Requirement - Every record must appear in the response exactly as given.

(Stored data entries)
——————
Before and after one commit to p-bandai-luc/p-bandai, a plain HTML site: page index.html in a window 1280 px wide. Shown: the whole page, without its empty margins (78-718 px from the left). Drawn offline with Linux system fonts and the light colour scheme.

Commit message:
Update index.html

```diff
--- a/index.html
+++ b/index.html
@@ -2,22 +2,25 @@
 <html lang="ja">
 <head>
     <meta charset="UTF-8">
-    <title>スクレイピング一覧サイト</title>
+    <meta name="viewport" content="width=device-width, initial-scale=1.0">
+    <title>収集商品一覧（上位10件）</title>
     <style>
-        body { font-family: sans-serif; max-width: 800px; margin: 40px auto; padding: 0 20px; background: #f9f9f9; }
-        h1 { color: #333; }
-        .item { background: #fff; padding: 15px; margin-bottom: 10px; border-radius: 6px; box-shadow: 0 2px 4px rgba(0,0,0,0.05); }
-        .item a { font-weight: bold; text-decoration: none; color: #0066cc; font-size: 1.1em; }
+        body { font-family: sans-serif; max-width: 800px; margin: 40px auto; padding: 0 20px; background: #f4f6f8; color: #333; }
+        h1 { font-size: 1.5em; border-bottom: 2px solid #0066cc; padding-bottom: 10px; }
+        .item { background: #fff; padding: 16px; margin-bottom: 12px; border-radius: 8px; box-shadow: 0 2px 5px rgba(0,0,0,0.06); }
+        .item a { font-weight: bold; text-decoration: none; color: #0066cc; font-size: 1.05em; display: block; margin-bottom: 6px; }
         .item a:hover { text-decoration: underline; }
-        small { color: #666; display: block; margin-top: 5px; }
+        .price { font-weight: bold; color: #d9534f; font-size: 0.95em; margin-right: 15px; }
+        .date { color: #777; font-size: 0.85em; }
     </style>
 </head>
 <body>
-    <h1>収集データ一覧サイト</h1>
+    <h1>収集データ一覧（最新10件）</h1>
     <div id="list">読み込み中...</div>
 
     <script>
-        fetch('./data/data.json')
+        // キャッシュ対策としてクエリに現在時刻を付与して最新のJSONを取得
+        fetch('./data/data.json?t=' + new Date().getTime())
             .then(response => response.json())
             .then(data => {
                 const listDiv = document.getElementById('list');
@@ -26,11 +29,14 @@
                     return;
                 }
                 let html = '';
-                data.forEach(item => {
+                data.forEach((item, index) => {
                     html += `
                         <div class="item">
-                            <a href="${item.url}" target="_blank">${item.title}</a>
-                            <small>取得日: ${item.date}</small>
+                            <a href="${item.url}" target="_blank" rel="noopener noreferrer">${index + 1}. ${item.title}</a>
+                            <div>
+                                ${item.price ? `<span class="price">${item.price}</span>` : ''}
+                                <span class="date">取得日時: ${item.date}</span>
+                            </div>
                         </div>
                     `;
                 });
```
——————
Exercise output -
Before and after one commit to p-bandai-luc/p-bandai, a plain HTML site: page index.html in a window 1280 px wide. Shown: the whole page, without its empty margins (78-718 px from the left). Drawn offline with Linux system fonts and the light colour scheme.

Commit message:
Update index.html

```diff
--- a/index.html
+++ b/index.html
@@ -2,22 +2,25 @@
 <html lang="ja">
 <head>
     <meta charset="UTF-8">
-    <title>スクレイピング一覧サイト</title>
+    <meta name="viewport" content="width=device-width, initial-scale=1.0">
+    <title>収集商品一覧（上位10件）</title>
     <style>
-        body { font-family: sans-serif; max-width: 800px; margin: 40px auto; padding: 0 20px; background: #f9f9f9; }
-        h1 { color: #333; }
-        .item { background: #fff; padding: 15px; margin-bottom: 10px; border-radius: 6px; box-shadow: 0 2px 4px rgba(0,0,0,0.05); }
-        .item a { font-weight: bold; text-decoration: none; color: #0066cc; font-size: 1.1em; }
+        body { font-family: sans-serif; max-width: 800px; margin: 40px auto; padding: 0 20px; background: #f4f6f8; color: #333; }
+        h1 { font-size: 1.5em; border-bottom: 2px solid #0066cc; padding-bottom: 10px; }
+        .item { background: #fff; padding: 16px; margin-bottom: 12px; border-radius: 8px; box-shadow: 0 2px 5px rgba(0,0,0,0.06); }
+        .item a { font-weight: bold; text-decoration: none; color: #0066cc; font-size: 1.05em; display: block; margin-bottom: 6px; }
         .item a:hover { text-decoration: underline; }
-        small { color: #666; display: block; margin-top: 5px; }
+        .price { font-weight: bold; color: #d9534f; font-size: 0.95em; margin-right: 15px; }
+        .date { color: #777; font-size: 0.85em; }
     </style>
 </head>
 <body>
-    <h1>収集データ一覧サイト</h1>
+    <h1>収集データ一覧（最新10件）</h1>
     <div id="list">読み込み中...</div>
 
     <script>
-        fetch('./data/data.json')
+        // キャッシュ対策としてクエリに現在時刻を付与して最新のJSONを取得
+        fetch('./data/data.json?t=' + new Date().getTime())
             .then(response => response.json())
             .then(data => {
                 const listDiv = document.getElementById('list');
@@ -26,11 +29,14 @@
                     return;
                 }
                 let html = '';
-                data.forEach(item => {
+                data.forEach((item, index) => {
                     html += `
                         <div class="item">
-                            <a href="${item.url}" target="_blank">${item.title}</a>
-                            <small>取得日: ${item.date}</small>
+                            <a href="${item.url}" target="_blank" rel="noopener noreferrer">${index + 1}. ${item.title}</a>
+                            <div>
+                                ${item.price ? `<span class="price">${item.price}</span>` : ''}
+                                <span class="date">取得日時: ${item.date}</span>
+                            </div>
                         </div>
                     `;
                 });
```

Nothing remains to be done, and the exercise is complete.